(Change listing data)
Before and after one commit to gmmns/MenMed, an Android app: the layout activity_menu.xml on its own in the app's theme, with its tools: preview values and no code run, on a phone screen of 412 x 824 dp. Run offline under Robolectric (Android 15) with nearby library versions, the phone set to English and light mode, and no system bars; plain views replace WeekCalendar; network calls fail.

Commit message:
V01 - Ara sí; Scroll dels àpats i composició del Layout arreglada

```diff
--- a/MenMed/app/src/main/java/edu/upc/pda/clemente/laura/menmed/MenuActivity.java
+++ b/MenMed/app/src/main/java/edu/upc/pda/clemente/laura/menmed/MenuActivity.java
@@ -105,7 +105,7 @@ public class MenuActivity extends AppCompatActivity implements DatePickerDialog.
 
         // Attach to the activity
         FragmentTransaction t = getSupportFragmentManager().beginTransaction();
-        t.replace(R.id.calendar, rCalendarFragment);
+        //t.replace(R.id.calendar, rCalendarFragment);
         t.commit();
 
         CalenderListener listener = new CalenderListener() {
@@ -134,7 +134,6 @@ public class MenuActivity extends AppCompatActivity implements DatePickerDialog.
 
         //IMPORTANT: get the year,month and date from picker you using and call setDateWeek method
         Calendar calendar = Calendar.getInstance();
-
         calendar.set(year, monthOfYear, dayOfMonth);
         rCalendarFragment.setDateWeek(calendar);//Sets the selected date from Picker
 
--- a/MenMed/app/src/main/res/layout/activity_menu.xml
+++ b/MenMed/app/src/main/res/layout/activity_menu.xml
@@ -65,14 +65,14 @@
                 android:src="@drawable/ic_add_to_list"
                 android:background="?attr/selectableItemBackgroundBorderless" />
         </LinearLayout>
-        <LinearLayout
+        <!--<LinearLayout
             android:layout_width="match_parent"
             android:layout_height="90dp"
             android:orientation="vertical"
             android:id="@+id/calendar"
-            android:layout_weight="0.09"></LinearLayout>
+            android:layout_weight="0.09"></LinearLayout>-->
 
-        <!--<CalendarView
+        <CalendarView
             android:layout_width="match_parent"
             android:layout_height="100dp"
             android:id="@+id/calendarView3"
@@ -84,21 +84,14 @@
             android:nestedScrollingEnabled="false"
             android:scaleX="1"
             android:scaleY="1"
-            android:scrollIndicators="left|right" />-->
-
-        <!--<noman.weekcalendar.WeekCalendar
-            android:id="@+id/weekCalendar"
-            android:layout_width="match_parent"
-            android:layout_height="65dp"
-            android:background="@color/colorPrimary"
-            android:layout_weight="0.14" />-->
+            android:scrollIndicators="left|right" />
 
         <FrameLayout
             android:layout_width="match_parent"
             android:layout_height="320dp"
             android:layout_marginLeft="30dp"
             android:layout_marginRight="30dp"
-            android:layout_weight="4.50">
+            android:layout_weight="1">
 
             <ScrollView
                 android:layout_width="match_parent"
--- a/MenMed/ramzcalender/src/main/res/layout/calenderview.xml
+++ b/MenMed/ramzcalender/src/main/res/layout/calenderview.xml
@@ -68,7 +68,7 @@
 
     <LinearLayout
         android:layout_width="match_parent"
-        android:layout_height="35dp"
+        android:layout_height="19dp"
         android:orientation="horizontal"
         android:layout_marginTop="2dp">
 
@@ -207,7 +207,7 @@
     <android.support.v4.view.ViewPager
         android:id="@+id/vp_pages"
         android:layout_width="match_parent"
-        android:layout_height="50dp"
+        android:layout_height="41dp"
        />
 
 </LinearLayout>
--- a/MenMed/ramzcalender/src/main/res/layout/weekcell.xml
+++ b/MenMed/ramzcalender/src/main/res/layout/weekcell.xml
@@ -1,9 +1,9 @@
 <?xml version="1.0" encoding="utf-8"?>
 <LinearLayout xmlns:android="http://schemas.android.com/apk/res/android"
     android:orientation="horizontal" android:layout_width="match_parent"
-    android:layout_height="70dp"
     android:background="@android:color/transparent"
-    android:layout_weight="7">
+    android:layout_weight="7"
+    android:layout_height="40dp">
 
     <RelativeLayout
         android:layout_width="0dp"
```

### Task item
Print each entry above again, exactly as it was given.

### The answer
Before and after one commit to gmmns/MenMed, an Android app: the layout activity_menu.xml on its own in the app's theme, with its tools: preview values and no code run, on a phone screen of 412 x 824 dp. Run offline under Robolectric (Android 15) with nearby library versions, the phone set to English and light mode, and no system bars; plain views replace WeekCalendar; network calls fail.

Commit message:
V01 - Ara sí; Scroll dels àpats i composició del Layout arreglada

```diff
--- a/MenMed/app/src/main/java/edu/upc/pda/clemente/laura/menmed/MenuActivity.java
+++ b/MenMed/app/src/main/java/edu/upc/pda/clemente/laura/menmed/MenuActivity.java
@@ -105,7 +105,7 @@ public class MenuActivity extends AppCompatActivity implements DatePickerDialog.
 
         // Attach to the activity
         FragmentTransaction t = getSupportFragmentManager().beginTransaction();
-        t.replace(R.id.calendar, rCalendarFragment);
+        //t.replace(R.id.calendar, rCalendarFragment);
         t.commit();
 
         CalenderListener listener = new CalenderListener() {
@@ -134,7 +134,6 @@ public class MenuActivity extends AppCompatActivity implements DatePickerDialog.
 
         //IMPORTANT: get the year,month and date from picker you using and call setDateWeek method
         Calendar calendar = Calendar.getInstance();
-
         calendar.set(year, monthOfYear, dayOfMonth);
         rCalendarFragment.setDateWeek(calendar);//Sets the selected date from Picker
 
--- a/MenMed/app/src/main/res/layout/activity_menu.xml
+++ b/MenMed/app/src/main/res/layout/activity_menu.xml
@@ -65,14 +65,14 @@
                 android:src="@drawable/ic_add_to_list"
                 android:background="?attr/selectableItemBackgroundBorderless" />
         </LinearLayout>
-        <LinearLayout
+        <!--<LinearLayout
             android:layout_width="match_parent"
             android:layout_height="90dp"
             android:orientation="vertical"
             android:id="@+id/calendar"
-            android:layout_weight="0.09"></LinearLayout>
+            android:layout_weight="0.09"></LinearLayout>-->
 
-        <!--<CalendarView
+        <CalendarView
             android:layout_width="match_parent"
             android:layout_height="100dp"
             android:id="@+id/calendarView3"
@@ -84,21 +84,14 @@
             android:nestedScrollingEnabled="false"
             android:scaleX="1"
             android:scaleY="1"
-            android:scrollIndicators="left|right" />-->
-
-        <!--<noman.weekcalendar.WeekCalendar
-            android:id="@+id/weekCalendar"
-            android:layout_width="match_parent"
-            android:layout_height="65dp"
-            android:background="@color/colorPrimary"
-            android:layout_weight="0.14" />-->
+            android:scrollIndicators="left|right" />
 
         <FrameLayout
             android:layout_width="match_parent"
             android:layout_height="320dp"
             android:layout_marginLeft="30dp"
             android:layout_marginRight="30dp"
-            android:layout_weight="4.50">
+            android:layout_weight="1">
 
             <ScrollView
                 android:layout_width="match_parent"
--- a/MenMed/ramzcalender/src/main/res/layout/calenderview.xml
+++ b/MenMed/ramzcalender/src/main/res/layout/calenderview.xml
@@ -68,7 +68,7 @@
 
     <LinearLayout
         android:layout_width="match_parent"
-        android:layout_height="35dp"
+        android:layout_height="19dp"
         android:orientation="horizontal"
         android:layout_marginTop="2dp">
 
@@ -207,7 +207,7 @@
     <android.support.v4.view.ViewPager
         android:id="@+id/vp_pages"
         android:layout_width="match_parent"
-        android:layout_height="50dp"
+        android:layout_height="41dp"
        />
 
 </LinearLayout>
--- a/MenMed/ramzcalender/src/main/res/layout/weekcell.xml
+++ b/MenMed/ramzcalender/src/main/res/layout/weekcell.xml
@@ -1,9 +1,9 @@
 <?xml version="1.0" encoding="utf-8"?>
 <LinearLayout xmlns:android="http://schemas.android.com/apk/res/android"
     android:orientation="horizontal" android:layout_width="match_parent"
-    android:layout_height="70dp"
     android:background="@android:color/transparent"
-    android:layout_weight="7">
+    android:layout_weight="7"
+    android:layout_height="40dp">
 
     <RelativeLayout
         android:layout_width="0dp"
```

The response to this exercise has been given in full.